_What the task requires_.
Return all of the data exactly, with nothing left out but the pictures.

[Web interface edit records]
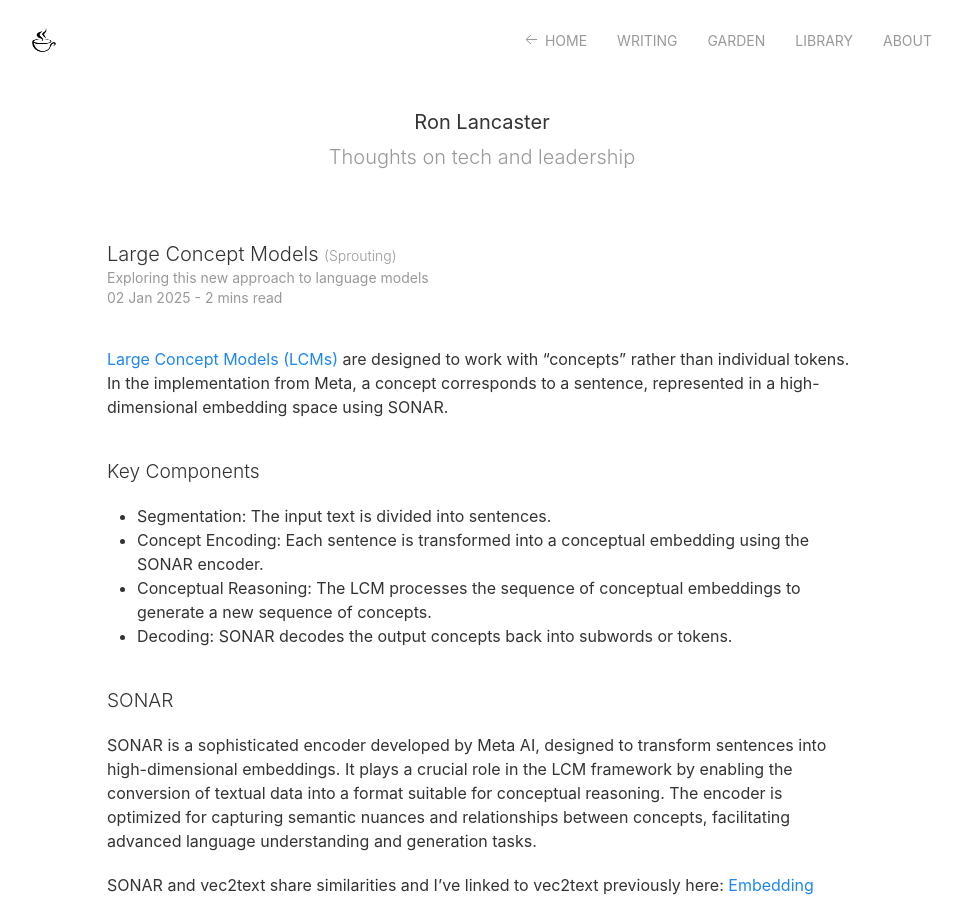
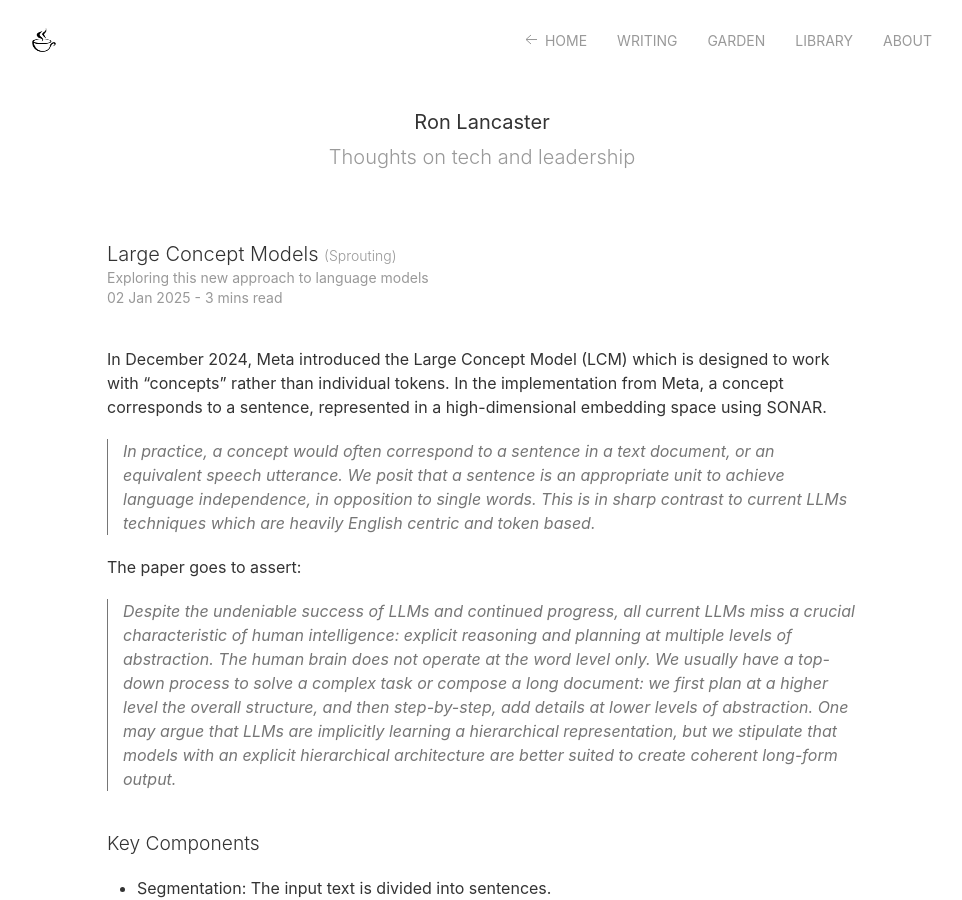
Before and after one commit to nyvyn/nyvyn.github.io, a Jekyll site: the page built from _notes/large-concept-models.markdown, in a window 1280 px wide and 900 px high. Shown: the whole window, without its empty margins (158-1120 px from the left). Built offline with Jekyll 4.4.1, drawn with Linux system fonts in a browser that asks for light colours.

Commit message:
docs: update LCM notes with new details from Meta's December 2024 release

```diff
--- a/_notes/large-concept-models.markdown
+++ b/_notes/large-concept-models.markdown
@@ -11,9 +11,23 @@
     [Viliotti, A. (2024). Large Concept Model (LCM): a new paradigm for large-scale semantic reasoning in AI](https://www.andreaviliotti.it/post/large-concept-model-lcm-a-new-paradigm-for-large-scale-semantic-reasoning-in-ai)
 ---
 
-[Large Concept Models (LCMs)](https://ai.meta.com/research/publications/large-concept-models-language-modeling-in-a-sentence-representation-space)
-are designed to work with "concepts" rather than individual tokens. In the implementation from Meta, a concept
+In December 2024, Meta introduced the Large Concept Model (LCM) which is
+designed to work with "concepts" rather than individual tokens. In the implementation from Meta, a concept
 corresponds to a sentence, represented in a high-dimensional embedding space using SONAR.
+
+> In practice, a concept would often correspond to a sentence in a text document, or an equivalent speech utterance.
+> We posit that a sentence is an appropriate unit to achieve language independence, in opposition to single words.
+> This is in sharp contrast to current LLMs techniques which are heavily English centric and token based.
+
+The paper goes to assert:
+
+> Despite the undeniable success of LLMs and continued progress, all current LLMs miss a crucial characteristic of
+> human intelligence: explicit reasoning and planning at multiple levels of abstraction. The human brain does not
+> operate at the word level only. We usually have a top-down process to solve a complex task or compose a long
+> document: we first plan at a higher level the overall structure, and then step-by-step, add details at lower
+> levels of abstraction. One may argue that LLMs are implicitly learning a hierarchical representation, but we
+> stipulate that models with an explicit hierarchical architecture are better suited to create coherent long-form
+> output.
 
 ## Key Components
 
```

_Exercise response_.
Before and after one commit to nyvyn/nyvyn.github.io, a Jekyll site: the page built from _notes/large-concept-models.markdown, in a window 1280 px wide and 900 px high. Shown: the whole window, without its empty margins (158-1120 px from the left). Built offline with Jekyll 4.4.1, drawn with Linux system fonts in a browser that asks for light colours.

Commit message:
docs: update LCM notes with new details from Meta's December 2024 release

```diff
--- a/_notes/large-concept-models.markdown
+++ b/_notes/large-concept-models.markdown
@@ -11,9 +11,23 @@
     [Viliotti, A. (2024). Large Concept Model (LCM): a new paradigm for large-scale semantic reasoning in AI](https://www.andreaviliotti.it/post/large-concept-model-lcm-a-new-paradigm-for-large-scale-semantic-reasoning-in-ai)
 ---
 
-[Large Concept Models (LCMs)](https://ai.meta.com/research/publications/large-concept-models-language-modeling-in-a-sentence-representation-space)
-are designed to work with "concepts" rather than individual tokens. In the implementation from Meta, a concept
+In December 2024, Meta introduced the Large Concept Model (LCM) which is
+designed to work with "concepts" rather than individual tokens. In the implementation from Meta, a concept
 corresponds to a sentence, represented in a high-dimensional embedding space using SONAR.
+
+> In practice, a concept would often correspond to a sentence in a text document, or an equivalent speech utterance.
+> We posit that a sentence is an appropriate unit to achieve language independence, in opposition to single words.
+> This is in sharp contrast to current LLMs techniques which are heavily English centric and token based.
+
+The paper goes to assert:
+
+> Despite the undeniable success of LLMs and continued progress, all current LLMs miss a crucial characteristic of
+> human intelligence: explicit reasoning and planning at multiple levels of abstraction. The human brain does not
+> operate at the word level only. We usually have a top-down process to solve a complex task or compose a long
+> document: we first plan at a higher level the overall structure, and then step-by-step, add details at lower
+> levels of abstraction. One may argue that LLMs are implicitly learning a hierarchical representation, but we
+> stipulate that models with an explicit hierarchical architecture are better suited to create coherent long-form
+> output.
 
 ## Key Components
 
```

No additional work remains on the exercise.